Dr. Gandhi told the crowd that they should not protest violently, that they needed to be better than their oppressors if they wanted to establish real change. Instead they needed to channel their anger into a popular non-violent struggle that had long term objectives.

He cited further examples of non-violent resistance such as when the protesting German spouses of Jewish prisoners won the release of their partners from a Berlin prison after the Nazi troops refused to fire on them. He also gave a Norwegian example of how teachers had refused to implement the Nazi curriculum.

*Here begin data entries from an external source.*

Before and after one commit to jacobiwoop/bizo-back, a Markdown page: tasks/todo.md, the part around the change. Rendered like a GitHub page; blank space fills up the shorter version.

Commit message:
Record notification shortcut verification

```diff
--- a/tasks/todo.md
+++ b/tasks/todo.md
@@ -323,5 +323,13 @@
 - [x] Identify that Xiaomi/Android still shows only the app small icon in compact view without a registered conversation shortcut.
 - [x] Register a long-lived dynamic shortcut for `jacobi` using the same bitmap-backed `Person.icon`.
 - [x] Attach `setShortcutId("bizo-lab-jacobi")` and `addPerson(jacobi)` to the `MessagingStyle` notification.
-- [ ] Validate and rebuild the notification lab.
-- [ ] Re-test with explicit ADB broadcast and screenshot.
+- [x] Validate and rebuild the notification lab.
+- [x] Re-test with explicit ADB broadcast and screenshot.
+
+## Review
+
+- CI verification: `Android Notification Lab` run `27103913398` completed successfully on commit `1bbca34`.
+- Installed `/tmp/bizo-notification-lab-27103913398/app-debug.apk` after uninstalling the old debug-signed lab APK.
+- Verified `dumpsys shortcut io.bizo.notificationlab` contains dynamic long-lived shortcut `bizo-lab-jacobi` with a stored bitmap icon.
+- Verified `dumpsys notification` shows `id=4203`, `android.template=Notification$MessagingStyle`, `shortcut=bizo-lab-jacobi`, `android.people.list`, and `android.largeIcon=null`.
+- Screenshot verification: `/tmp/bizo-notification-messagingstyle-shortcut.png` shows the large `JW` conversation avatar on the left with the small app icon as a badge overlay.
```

Dr. Gandhi’s visit came as South African law professor John Dugard, the special rapporteur for the United Nations on the situation of human rights in the Palestinian Territories wrote in a report to the UN General Assembly that there is “an apartheid regime”in the territories “worse than the one that existed in South Africa.”

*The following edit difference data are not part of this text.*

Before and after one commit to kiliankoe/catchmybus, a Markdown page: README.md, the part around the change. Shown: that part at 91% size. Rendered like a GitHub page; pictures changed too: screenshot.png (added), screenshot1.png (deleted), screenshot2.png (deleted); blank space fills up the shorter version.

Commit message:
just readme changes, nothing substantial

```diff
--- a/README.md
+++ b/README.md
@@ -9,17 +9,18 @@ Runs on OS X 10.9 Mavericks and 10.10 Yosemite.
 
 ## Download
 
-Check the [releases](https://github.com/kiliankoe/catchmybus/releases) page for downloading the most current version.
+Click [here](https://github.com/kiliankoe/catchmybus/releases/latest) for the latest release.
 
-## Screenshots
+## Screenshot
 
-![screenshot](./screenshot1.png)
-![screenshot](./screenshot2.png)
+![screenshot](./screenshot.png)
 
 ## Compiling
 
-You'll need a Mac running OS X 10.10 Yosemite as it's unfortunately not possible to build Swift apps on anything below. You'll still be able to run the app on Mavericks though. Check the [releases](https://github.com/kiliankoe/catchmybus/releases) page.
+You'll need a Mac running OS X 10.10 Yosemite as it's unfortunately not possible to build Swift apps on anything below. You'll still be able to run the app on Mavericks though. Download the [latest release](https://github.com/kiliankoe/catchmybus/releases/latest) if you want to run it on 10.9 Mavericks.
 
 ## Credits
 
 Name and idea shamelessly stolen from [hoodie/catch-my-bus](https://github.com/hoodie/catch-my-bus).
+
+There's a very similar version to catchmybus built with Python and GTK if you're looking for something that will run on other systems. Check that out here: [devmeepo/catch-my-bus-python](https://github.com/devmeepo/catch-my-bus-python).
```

This was also the week that Israel announced 1,500 new housing units in West Bank settlements despite all the talk of the Gaza withdrawal. With the US led Roadmap to Peace dead in its tracks, the facts on the ground shifting towards Israeli expansionism in the West Bank and all the supporting infrastructure that it entails, over 4,000 dead Palestinians and Israelis since the outbreak of violence in October 2000, some believe there is a vacuum building in how to respond effectively to the Occupation.

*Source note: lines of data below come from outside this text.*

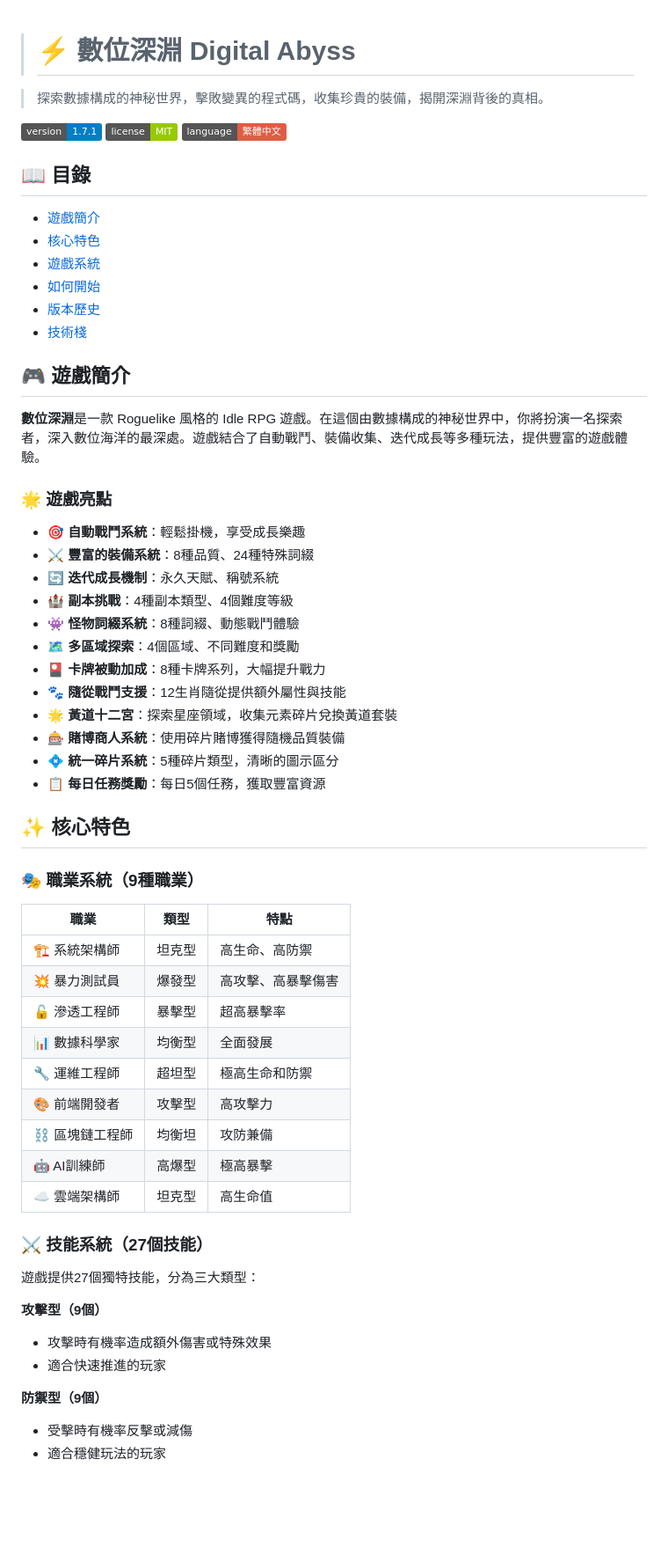
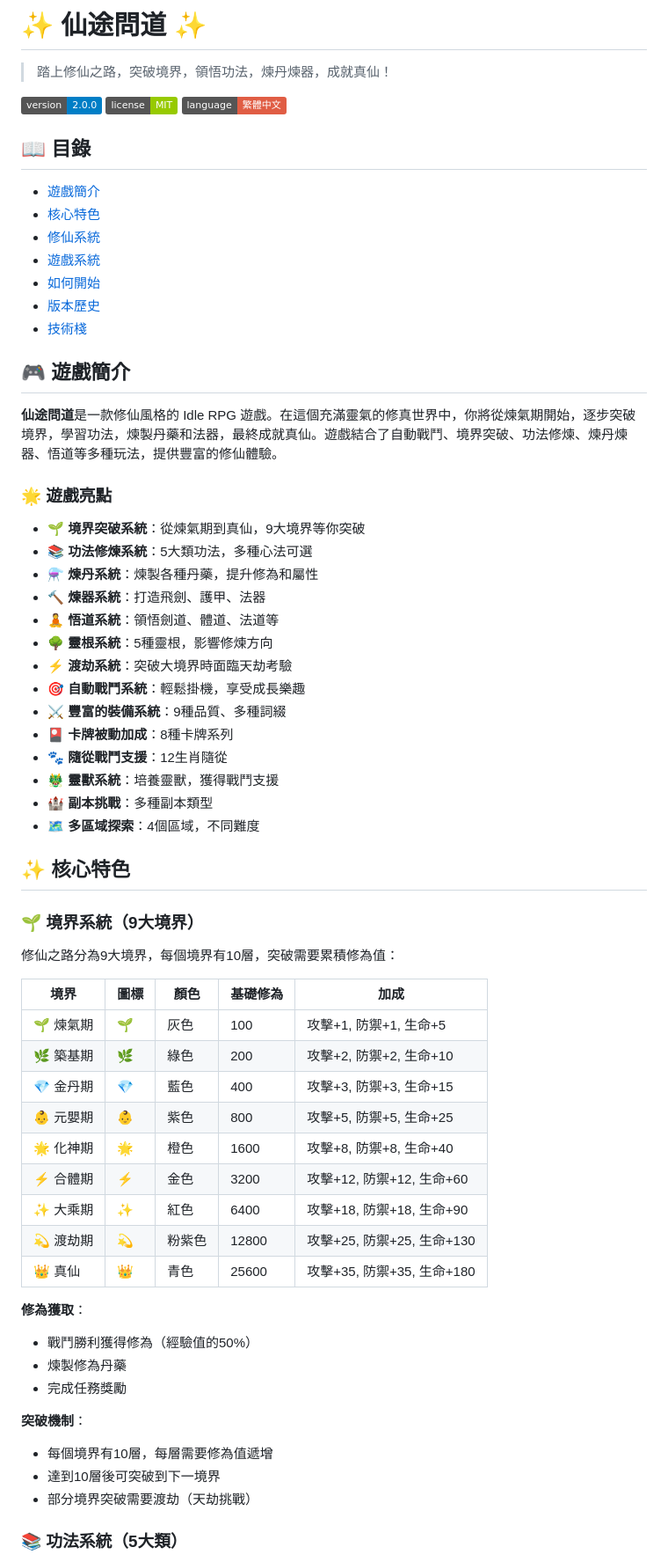
Before and after one commit to polo1364/mafa-deep-well, a Markdown page: README.md, the part around the change printed below. Shown: that part at 88% size. GitHub-like rendering; badges without logos; blank space fills up the shorter version.

```diff
--- a/README.md
+++ b/README.md
@@ -1,9 +1,8 @@
+# ✨ 仙途問道 ✨
 
-> # ⚡ 數位深淵 Digital Abyss
+> 踏上修仙之路，突破境界，領悟功法，煉丹煉器，成就真仙！
 
-> 探索數據構成的神秘世界，擊敗變異的程式碼，收集珍貴的裝備，揭開深淵背後的真相。
-
-[![Version](https://img.shields.io/badge/version-1.7.1-blue.svg)](https://github.com/yourusername/digital-abyss)
+[![Version](https://img.shields.io/badge/version-2.0.0-blue.svg)](https://github.com/yourusername/xian-tu-wen-dao)
 [![License](https://img.shields.io/badge/license-MIT-green.svg)](LICENSE)
 [![Language](https://img.shields.io/badge/language-繁體中文-red.svg)](README.md)
 
@@ -11,6 +10,7 @@
 
 - [遊戲簡介](#遊戲簡介)
 - [核心特色](#核心特色)
+- [修仙系統](#修仙系統)
 - [遊戲系統](#遊戲系統)
 - [如何開始](#如何開始)
 - [版本歷史](#版本歷史)
@@ -18,48 +18,52 @@
 
 ## 🎮 遊戲簡介
 
-**數位深淵**是一款 Roguelike 風格的 Idle RPG 遊戲。在這個由數據構成的神秘世界中，你將扮演一名探索者，深入數位海洋的最深處。遊戲結合了自動戰鬥、裝備收集、迭代成長等多種玩法，提供豐富的遊戲體驗。
+**仙途問道**是一款修仙風格的 Idle RPG 遊戲。在這個充滿靈氣的修真世界中，你將從煉氣期開始，逐步突破境界，學習功法，煉製丹藥和法器，最終成就真仙。遊戲結合了自動戰鬥、境界突破、功法修煉、煉丹煉器、悟道等多種玩法，提供豐富的修仙體驗。
 
 ### 🌟 遊戲亮點
 
+- 🌱 **境界突破系統**：從煉氣期到真仙，9大境界等你突破
+- 📚 **功法修煉系統**：5大類功法，多種心法可選
+- ⚗️ **煉丹系統**：煉製各種丹藥，提升修為和屬性
+- 🔨 **煉器系統**：打造飛劍、護甲、法器
+- 🧘 **悟道系統**：領悟劍道、體道、法道等
+- 🌳 **靈根系統**：5種靈根，影響修煉方向
+- ⚡ **渡劫系統**：突破大境界時面臨天劫考驗
 - 🎯 **自動戰鬥系統**：輕鬆掛機，享受成長樂趣
-- ⚔️ **豐富的裝備系統**：8種品質、24種特殊詞綴
-- 🔄 **迭代成長機制**：永久天賦、稱號系統
-- 🏰 **副本挑戰**：4種副本類型、4個難度等級
-- 👾 **怪物詞綴系統**：8種詞綴、動態戰鬥體驗
-- 🗺️ **多區域探索**：4個區域、不同難度和獎勵
-- 🎴 **卡牌被動加成**：8種卡牌系列，大幅提升戰力
-- 🐾 **隨從戰鬥支援**：12生肖隨從提供額外屬性與技能
-- 🌟 **黃道十二宮**：探索星座領域，收集元素碎片兌換黃道套裝
-- 🎰 **賭博商人系統**：使用碎片賭博獲得隨機品質裝備
-- 💠 **統一碎片系統**：5種碎片類型，清晰的圖示區分
-- 📋 **每日任務獎勵**：每日5個任務，獲取豐富資源
+- ⚔️ **豐富的裝備系統**：9種品質、多種詞綴
+- 🎴 **卡牌被動加成**：8種卡牌系列
+- 🐾 **隨從戰鬥支援**：12生肖隨從
+- 🐲 **靈獸系統**：培養靈獸，獲得戰鬥支援
+- 🏰 **副本挑戰**：多種副本類型
+- 🗺️ **多區域探索**：4個區域，不同難度
 
 ## ✨ 核心特色
 
-### 🎭 職業系統（9種職業）
+### 🌱 境界系統（9大境界）
 
-| 職業 | 類型 | 特點 |
-|------|------|------|
-| 🏗️ 系統架構師 | 坦克型 | 高生命、高防禦 |
-| 💥 暴力測試員 | 爆發型 | 高攻擊、高暴擊傷害 |
-| 🔓 滲透工程師 | 暴擊型 | 超高暴擊率 |
-| 📊 數據科學家 | 均衡型 | 全面發展 |
-| 🔧 運維工程師 | 超坦型 | 極高生命和防禦 |
-| 🎨 前端開發者 | 攻擊型 | 高攻擊力 |
-| ⛓️ 區塊鏈工程師 | 均衡坦 | 攻防兼備 |
-| 🤖 AI訓練師 | 高爆型 | 極高暴擊 |
-| ☁️ 雲端架構師 | 坦克型 | 高生命值 |
+修仙之路分為9大境界，每個境界有10層，突破需要累積修為值：
 
-### ⚔️ 技能系統（27個技能）
+| 境界 | 圖標 | 顏色 | 基礎修為 | 加成 |
+|------|------|------|----------|------|
+| 🌱 煉氣期 | 🌱 | 灰色 | 100 | 攻擊+1, 防禦+1, 生命+5 |
+| 🌿 築基期 | 🌿 | 綠色 | 200 | 攻擊+2, 防禦+2, 生命+10 |
+| 💎 金丹期 | 💎 | 藍色 | 400 | 攻擊+3, 防禦+3, 生命+15 |
+| 👶 元嬰期 | 👶 | 紫色 | 800 | 攻擊+5, 防禦+5, 生命+25 |
+| 🌟 化神期 | 🌟 | 橙色 | 1600 | 攻擊+8, 防禦+8, 生命+40 |
+| ⚡ 合體期 | ⚡ | 金色 | 3200 | 攻擊+12, 防禦+12, 生命+60 |
+| ✨ 大乘期 | ✨ | 紅色 | 6400 | 攻擊+18, 防禦+18, 生命+90 |
+| 💫 渡劫期 | 💫 | 粉紫色 | 12800 | 攻擊+25, 防禦+25, 生命+130 |
+| 👑 真仙 | 👑 | 青色 | 25600 | 攻擊+35, 防禦+35, 生命+180 |
 
-遊戲提供27個獨特技能，分為三大類型：
+**修為獲取**：
+- 戰鬥勝利獲得修為（經驗值的50%）
+- 煉製修為丹藥
+- 完成任務獎勵
 
-**攻擊型（9個）**
-- 攻擊時有機率造成額外傷害或特殊效果
-- 適合快速推進的玩家
+**突破機制**：
+- 每個境界有10層，每層需要修為值遞增
+- 達到10層後可突破到下一境界
+- 部分境界突破需要渡劫（天劫挑戰）
 
-**防禦型（9個）**
-- 受擊時有機率反擊或減傷
-- 適合穩健玩法的玩家
+### 📚 功法系統（5大類）
 
```
Also changed, not shown: other parts of README.md (+323 -319 lines).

After the assassination of Hamas leaders Sheikh Yassin and Abdel Rantisi earlier this year, Israel has continued to beat down violent forces in the territories and expand its holdings in Jerusalem and the West Bank. The ground has shifted so far from even the Camp David Accords that Prime Minister Ariel Sharon and his Likud faction is openly engaged in a land grab with tacit US support. Despite the recent International Court of Justice decision condemning Israel’s construction of the Separation Wall, and the Supreme Court’s decision to reroute part of the wall which runs through Palestinian territory, there is still wide ranging and legitimate evidence to suggest that Israel has effectively annexed the southern West Bank south of Jerusalem, is expanding its territory in Jerusalem and has engaged in further land confiscation through methods including home demolitions, taking over territory for bypass roads, new settlement construction and infrastructure development to service the expansion.

In the name of upholding Israeli security, they have solidified the Occupation on the ground through the use of bombs, tanks, bulldozers, movement restrictions, construction of the Separation Wall and through coercive methods of information gathering from collaborators.

It came as a surprise to many this week when Attorney General Menachem Mazuz, responding to the fallout from the International Court of Justice decision on the Separation Wall, recommended that Israel consider adopting the Fourth Geneva Convention which outlines responsibilities under international law for an Occupying power of a civilian population under its control. If Israel proceeded with the Attorney General’s recommendation, there would be greater enforcement mechanisms for violations of international human rights law and humanitarian law. Israel still contends that it is not an Occupying force because the international community never officially recognized Egyptian and Jordanian rule over the Gaza Strip and the West Bank and as such, is not violating any international agreements it has signed on to.

Dr. Gandhi spoke often of the civil rights movement in the United States and the Apartheid system in South Africa in the context of the 37 year Israeli Occupation. Dr.Gandhi’s own father spent fifteen years in jails in South Africa fighting against apartheid.

“The first intifada was a better success because it involved the whole Palestinian population and it brought the masses to the streets,” said Mohammed Alatar, leader of the US group Palestinians for Peace and Democracy and one of the organizers of Dr.Gandhi’s trip with East Jerusalem principal Terry Boulata and another Ramallah based peace group formed after the International Court of Justice decision regarding the Separation Wall at The Hague.

The night before, a person in the audience at the Ambassador Hotel welcomed Dr. Gandhi’s message and said, “When you combine the power of popular non-violent resistance with the enforcement of international law, it can be very effective in bringing about change.”